Dark Noon: The Final Voyage of the Fishing Boat Pelican
|Rating||:||4.60 (708 Votes)|
|Number of Pages||:||256 Pages|
The dock the arriving anglers swarmed over had been named, without a trace of self-consciousness, Fishangri-la, and the waiting fishing boat captains could see no obstacle to a record weekend. It’s also a journey back to the America of the early 1950s, when a laborer could buy a round-trip train ticket from Queens to Montauk and fish all day with Captain Eddie for $8.00. He didn’t know that an unpredicted storm would descend from a cloudless sky before the morning was over. In Dark Noon the end comes in a violent storm. In America, in 1951, it was easy to believe that anyone could make money and enjoy the good life, and no place suited that mood better than a fishing town. And it's a story of the end of an era, when one terrible disaster changed the fishing culture of a prosperous port forever. Dark Noon is a taut and suspenseful re-creation of a fateful day at sea. It is also a story of the postwar American dream as experienced in the fishing village of M
Tom Clavin is editor of the East Hampton Independent and the South Hampton Independent and a former chief environmental correspondent for the New York Times.

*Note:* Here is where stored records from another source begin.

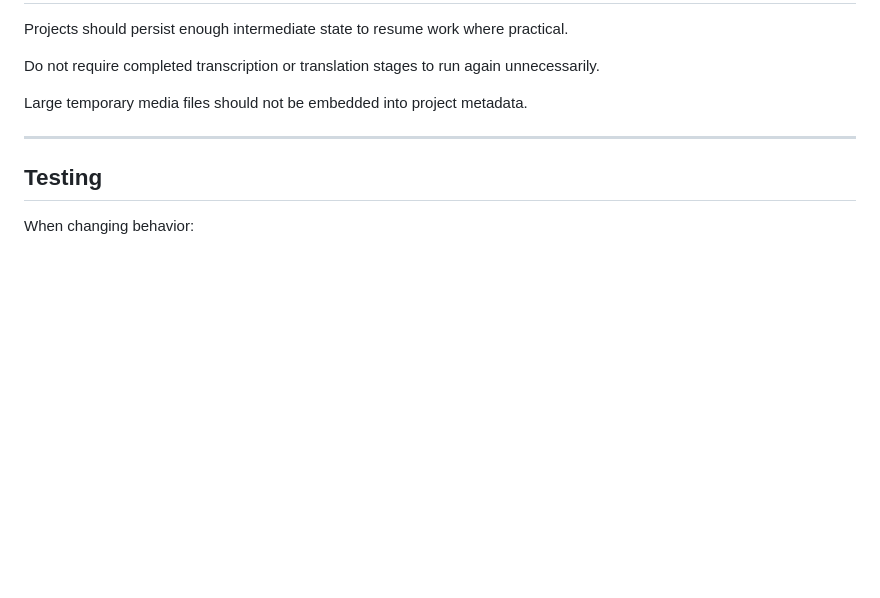
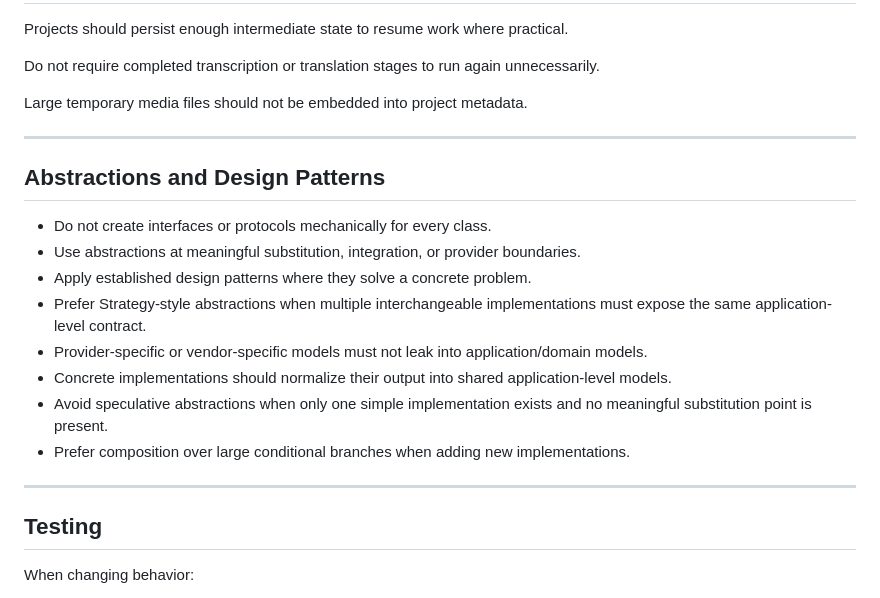
Before and after one commit to themintiest/mint-lingo, a Markdown page: AGENTS.md, the part around the change. Rendered like a GitHub page; blank space fills up the shorter version.

Commit message:
Add more rules to md file

```diff
--- a/AGENTS.md
+++ b/AGENTS.md
@@ -189,6 +189,19 @@ Large temporary media files should not be embedded into project metadata.
 
 ---
 
+## Abstractions and Design Patterns
+
+- Do not create interfaces or protocols mechanically for every class.
+- Use abstractions at meaningful substitution, integration, or provider boundaries.
+- Apply established design patterns where they solve a concrete problem.
+- Prefer Strategy-style abstractions when multiple interchangeable implementations must expose the same application-level contract.
+- Provider-specific or vendor-specific models must not leak into application/domain models.
+- Concrete implementations should normalize their output into shared application-level models.
+- Avoid speculative abstractions when only one simple implementation exists and no meaningful substitution point is present.
+- Prefer composition over large conditional branches when adding new implementations.
+
+---
+
 ## Testing
 
 When changing behavior:
```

"Tragic and Harrowing" according to Allen F. Richardson. In this season of great storms, and with the first anniversary of the Asian tsunami approaching, we have repeatedly been reminded of both our mortality and vulnerability in the face of nature's sometimes unpredictable, and certainly uncontrollable, wrath. In that vein, noted journalist and author Tom Clavin has written a book t. "A Bad Day at Sea" according to John Matlock. Going up in the air, or out to sea (or building your city below sea level like New Orleans) means that once in a while nature takes offense and smites these people with something nasty. On Labor Day in 1951 the charter fishing boat Pelican faced a ferocious storm that blew in without warning. Overloaded with 62 passengers when . Author Michael Tougias Michael Tougias Tom Clavin has done a fine job with a riveting narrative of the events before, during and after the accident with the Pelican. It must have been incredibly difficult to research this tragedy which took place in 1951, but the author brings it to life in a very readable and informative style.When I was writing Ten Hours Until Daw
The Pelican and forty-five people aboard, including Captain Carroll himself, would never return to shore. But Eddie’s luck was about to run out. Tom Clavin was editor of the East Hampton Independent and the Southampton Independent, two of the country’s most award-winning weeklies, for ten years. Saturday, Labor Day weekend, 1951, dawned mild and cloudless over Montauk. The weather only confirmed the postwar optimism of the blue-collar workers who had thronged to this fishing village for a holid